▶ ACTIVITY:
Return each line of the records below in which the string "type" turns up.

Code change snippets
*** Block opens ***

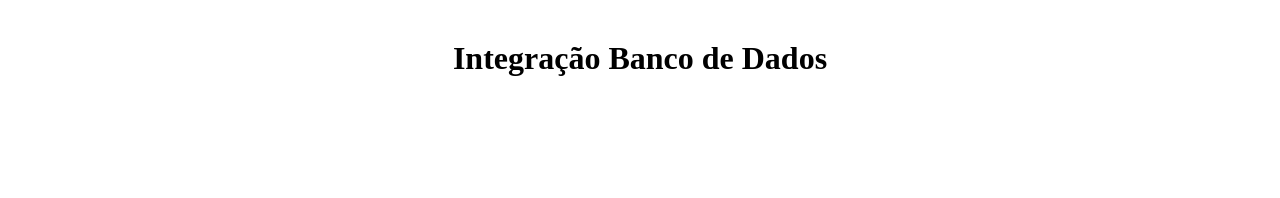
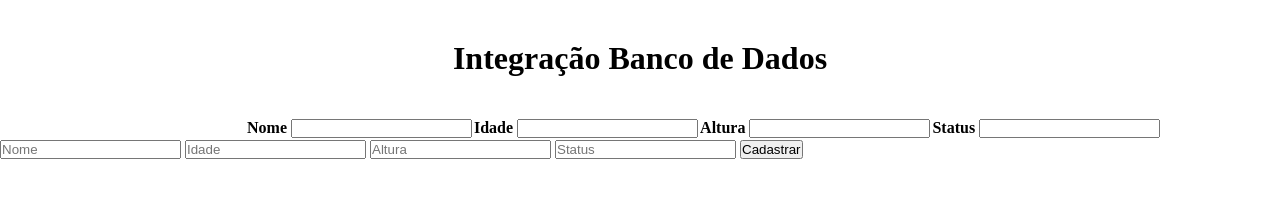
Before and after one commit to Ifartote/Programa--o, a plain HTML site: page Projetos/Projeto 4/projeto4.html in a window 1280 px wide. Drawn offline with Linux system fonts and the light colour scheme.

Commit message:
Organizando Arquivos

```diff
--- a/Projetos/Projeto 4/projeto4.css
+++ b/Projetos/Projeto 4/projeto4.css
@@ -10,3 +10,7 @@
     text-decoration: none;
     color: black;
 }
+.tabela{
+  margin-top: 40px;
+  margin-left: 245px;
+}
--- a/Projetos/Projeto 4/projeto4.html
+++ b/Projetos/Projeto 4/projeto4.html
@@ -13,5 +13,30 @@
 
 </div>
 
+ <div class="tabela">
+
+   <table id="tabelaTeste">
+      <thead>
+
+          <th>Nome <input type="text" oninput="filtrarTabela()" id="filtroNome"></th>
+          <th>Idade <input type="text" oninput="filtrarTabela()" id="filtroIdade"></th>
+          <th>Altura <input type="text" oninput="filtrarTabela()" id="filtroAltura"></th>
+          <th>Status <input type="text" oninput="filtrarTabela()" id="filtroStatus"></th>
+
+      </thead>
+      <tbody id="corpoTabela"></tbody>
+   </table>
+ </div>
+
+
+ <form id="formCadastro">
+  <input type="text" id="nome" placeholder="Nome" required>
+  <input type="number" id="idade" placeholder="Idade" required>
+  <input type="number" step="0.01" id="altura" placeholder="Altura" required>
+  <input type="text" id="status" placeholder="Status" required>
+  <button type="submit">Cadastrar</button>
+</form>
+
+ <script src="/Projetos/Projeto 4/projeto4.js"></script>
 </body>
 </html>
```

*** Block closes ***

▶ WORKED SOLUTION:
+          <th>Nome <input type="text" oninput="filtrarTabela()" id="filtroNome"></th>
+          <th>Idade <input type="text" oninput="filtrarTabela()" id="filtroIdade"></th>
+          <th>Altura <input type="text" oninput="filtrarTabela()" id="filtroAltura"></th>
+          <th>Status <input type="text" oninput="filtrarTabela()" id="filtroStatus"></th>
+  <input type="text" id="nome" placeholder="Nome" required>
+  <input type="number" id="idade" placeholder="Idade" required>
+  <input type="number" step="0.01" id="altura" placeholder="Altura" required>
+  <input type="text" id="status" placeholder="Status" required>
+  <button type="submit">Cadastrar</button>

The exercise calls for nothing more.